Platelet immune complex interaction in pathogenesis of Kawasaki disease and childhood polyarteritis.

Br Med J (Clin Res Ed) 1985; 290 doi: https://doi.org/10.1136/bmj.290.6480.1456 (Published 18 May 1985) Cite this as: Br Med J (Clin Res Ed) 1985;290:1456
  1. M Levin,
  2. P C Holland,
  3. T J Nokes,
  4. V Novelli,
  5. M Mola,
  6. R J Levinsky,
  7. M J Dillon,
  8. T M Barratt,
  9. W C Marshall

    Abstract

    The role of platelets in the pathogenesis of vasculitis and the formation of coronary artery aneurysms was studied in 19 children with Kawasaki disease and five with polyarteritis. All patients with Kawasaki disease developed thrombocytosis in the third week of illness. The peak platelet count was significantly correlated (p less than 0.005) with the subsequent development of coronary artery aneurysms. The rise in platelet count was associated with the appearance in the circulation of a factor that induced aggregation and serotonin release in normal platelets. This factor was shown to be of high molecular weight, and its activity was lost at low pH--features suggestive of an immune complex. Immune complexes, detected by precipitation with polyethylene glycol, also appeared in the circulation as the platelet count increased. These complexes induced platelet aggregation, and there was a significant correlation (p less than 0.001) between the concentrations of IgG and IgA in the polyethylene glycol precipitated material and the platelet aggregating activity. Similar platelet aggregating activity was also detected in patients with polyarteritis but followed a different time course, persisting in the circulation for several months in association with continued disease activity. These findings imply that different mechanisms have a role in distinct phases of Kawasaki disease. The initial feverish phase (probably infective) is probably followed by an immune complex vasculitis that occurs when antibodies to the initiating agent appear in the circulation. The immune complexes aggregate platelets and induce release of serotonin.
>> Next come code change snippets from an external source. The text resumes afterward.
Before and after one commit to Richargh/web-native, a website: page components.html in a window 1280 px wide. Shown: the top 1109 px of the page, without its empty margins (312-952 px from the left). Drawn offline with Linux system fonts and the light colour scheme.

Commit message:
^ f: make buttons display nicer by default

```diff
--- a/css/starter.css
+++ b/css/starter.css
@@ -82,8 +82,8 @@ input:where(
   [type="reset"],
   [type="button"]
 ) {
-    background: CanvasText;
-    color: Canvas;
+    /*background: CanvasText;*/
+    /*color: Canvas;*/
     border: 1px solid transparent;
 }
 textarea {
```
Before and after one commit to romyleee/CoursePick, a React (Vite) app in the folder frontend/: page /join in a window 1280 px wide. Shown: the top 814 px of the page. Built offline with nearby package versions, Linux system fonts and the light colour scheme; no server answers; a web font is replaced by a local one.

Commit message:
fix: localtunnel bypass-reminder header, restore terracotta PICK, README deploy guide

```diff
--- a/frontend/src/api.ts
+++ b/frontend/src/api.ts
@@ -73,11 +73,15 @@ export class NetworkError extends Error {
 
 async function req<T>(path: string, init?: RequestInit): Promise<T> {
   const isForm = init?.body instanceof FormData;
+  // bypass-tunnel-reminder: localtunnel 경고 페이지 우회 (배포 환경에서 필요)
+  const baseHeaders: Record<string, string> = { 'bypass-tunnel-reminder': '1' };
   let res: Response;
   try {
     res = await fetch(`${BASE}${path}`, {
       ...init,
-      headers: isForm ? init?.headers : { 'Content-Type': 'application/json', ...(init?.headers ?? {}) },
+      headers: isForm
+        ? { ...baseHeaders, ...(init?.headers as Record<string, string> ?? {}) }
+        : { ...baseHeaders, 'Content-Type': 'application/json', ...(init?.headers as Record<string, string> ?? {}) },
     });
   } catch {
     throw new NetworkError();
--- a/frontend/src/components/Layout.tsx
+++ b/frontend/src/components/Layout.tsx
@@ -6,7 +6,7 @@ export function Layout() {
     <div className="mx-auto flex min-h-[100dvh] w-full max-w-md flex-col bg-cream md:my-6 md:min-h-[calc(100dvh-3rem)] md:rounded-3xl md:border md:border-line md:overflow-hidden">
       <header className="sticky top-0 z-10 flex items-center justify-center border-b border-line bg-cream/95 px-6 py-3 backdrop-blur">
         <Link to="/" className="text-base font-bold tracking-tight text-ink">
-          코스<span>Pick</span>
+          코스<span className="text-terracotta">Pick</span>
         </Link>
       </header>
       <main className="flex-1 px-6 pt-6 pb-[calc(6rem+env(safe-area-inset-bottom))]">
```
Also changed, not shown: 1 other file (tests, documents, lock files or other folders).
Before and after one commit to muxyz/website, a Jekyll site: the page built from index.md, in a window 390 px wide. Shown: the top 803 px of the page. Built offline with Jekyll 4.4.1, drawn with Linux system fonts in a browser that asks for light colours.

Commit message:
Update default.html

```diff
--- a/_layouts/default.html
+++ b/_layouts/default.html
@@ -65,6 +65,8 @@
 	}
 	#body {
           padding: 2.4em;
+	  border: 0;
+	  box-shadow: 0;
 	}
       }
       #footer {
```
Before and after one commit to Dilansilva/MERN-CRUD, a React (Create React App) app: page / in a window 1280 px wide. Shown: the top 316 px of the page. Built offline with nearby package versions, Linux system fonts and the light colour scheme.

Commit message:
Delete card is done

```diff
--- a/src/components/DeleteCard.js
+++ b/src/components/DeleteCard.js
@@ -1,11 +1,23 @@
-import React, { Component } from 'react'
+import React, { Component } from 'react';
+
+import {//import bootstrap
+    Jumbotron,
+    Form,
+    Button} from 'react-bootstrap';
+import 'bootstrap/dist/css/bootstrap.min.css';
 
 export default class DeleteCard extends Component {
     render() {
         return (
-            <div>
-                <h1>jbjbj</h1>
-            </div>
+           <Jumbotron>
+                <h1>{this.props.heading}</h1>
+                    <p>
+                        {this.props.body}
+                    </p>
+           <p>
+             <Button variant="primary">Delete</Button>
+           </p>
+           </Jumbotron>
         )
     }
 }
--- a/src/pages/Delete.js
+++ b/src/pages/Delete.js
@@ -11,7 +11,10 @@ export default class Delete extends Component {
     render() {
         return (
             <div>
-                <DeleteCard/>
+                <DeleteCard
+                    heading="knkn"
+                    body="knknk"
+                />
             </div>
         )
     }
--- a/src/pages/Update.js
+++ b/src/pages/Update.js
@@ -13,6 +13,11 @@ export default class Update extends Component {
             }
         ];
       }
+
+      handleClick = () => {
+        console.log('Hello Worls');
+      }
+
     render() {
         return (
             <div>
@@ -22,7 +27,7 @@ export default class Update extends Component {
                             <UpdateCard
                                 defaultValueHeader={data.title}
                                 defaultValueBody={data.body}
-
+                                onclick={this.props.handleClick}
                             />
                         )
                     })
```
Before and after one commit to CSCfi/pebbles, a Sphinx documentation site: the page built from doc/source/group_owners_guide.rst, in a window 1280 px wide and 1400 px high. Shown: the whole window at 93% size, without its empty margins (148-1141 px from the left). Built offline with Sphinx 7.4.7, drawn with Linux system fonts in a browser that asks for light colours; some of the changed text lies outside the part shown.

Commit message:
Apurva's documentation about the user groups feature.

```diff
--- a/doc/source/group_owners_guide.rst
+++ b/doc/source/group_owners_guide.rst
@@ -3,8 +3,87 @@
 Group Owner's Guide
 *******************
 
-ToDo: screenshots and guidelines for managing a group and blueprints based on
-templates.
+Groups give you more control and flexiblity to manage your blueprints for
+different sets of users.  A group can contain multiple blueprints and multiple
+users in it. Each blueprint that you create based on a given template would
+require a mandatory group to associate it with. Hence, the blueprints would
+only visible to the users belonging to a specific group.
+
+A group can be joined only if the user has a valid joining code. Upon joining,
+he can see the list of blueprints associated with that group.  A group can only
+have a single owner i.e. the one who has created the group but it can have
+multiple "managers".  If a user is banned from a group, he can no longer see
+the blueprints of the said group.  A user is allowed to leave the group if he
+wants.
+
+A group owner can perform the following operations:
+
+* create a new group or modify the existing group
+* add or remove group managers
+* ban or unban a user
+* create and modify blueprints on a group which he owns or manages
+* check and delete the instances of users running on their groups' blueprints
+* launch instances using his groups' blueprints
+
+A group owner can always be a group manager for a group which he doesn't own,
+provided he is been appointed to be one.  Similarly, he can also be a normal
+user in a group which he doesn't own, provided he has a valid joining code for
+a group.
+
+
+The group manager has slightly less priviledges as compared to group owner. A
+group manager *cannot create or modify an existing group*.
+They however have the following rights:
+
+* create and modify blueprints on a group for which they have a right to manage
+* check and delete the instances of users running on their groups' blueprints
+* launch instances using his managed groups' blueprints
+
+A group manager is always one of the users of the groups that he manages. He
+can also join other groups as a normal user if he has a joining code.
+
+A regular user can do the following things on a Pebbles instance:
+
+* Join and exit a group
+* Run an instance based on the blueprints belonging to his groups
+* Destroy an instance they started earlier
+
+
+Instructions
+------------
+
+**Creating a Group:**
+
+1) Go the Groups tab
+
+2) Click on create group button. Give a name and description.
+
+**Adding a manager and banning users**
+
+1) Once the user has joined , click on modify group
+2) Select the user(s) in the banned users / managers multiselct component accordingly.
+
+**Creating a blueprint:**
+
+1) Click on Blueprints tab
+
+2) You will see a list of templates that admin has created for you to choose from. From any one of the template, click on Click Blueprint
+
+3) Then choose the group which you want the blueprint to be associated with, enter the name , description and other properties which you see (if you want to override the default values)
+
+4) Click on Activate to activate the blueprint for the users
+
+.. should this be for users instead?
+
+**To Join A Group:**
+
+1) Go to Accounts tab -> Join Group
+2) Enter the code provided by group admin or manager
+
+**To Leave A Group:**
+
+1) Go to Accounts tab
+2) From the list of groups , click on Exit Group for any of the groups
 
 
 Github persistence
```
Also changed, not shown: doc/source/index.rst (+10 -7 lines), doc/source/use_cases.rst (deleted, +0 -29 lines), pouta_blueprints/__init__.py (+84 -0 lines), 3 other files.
Platelet derived vasoactive mediators may increase vascular permeability and facilitate further deposition of complexes in the tissues.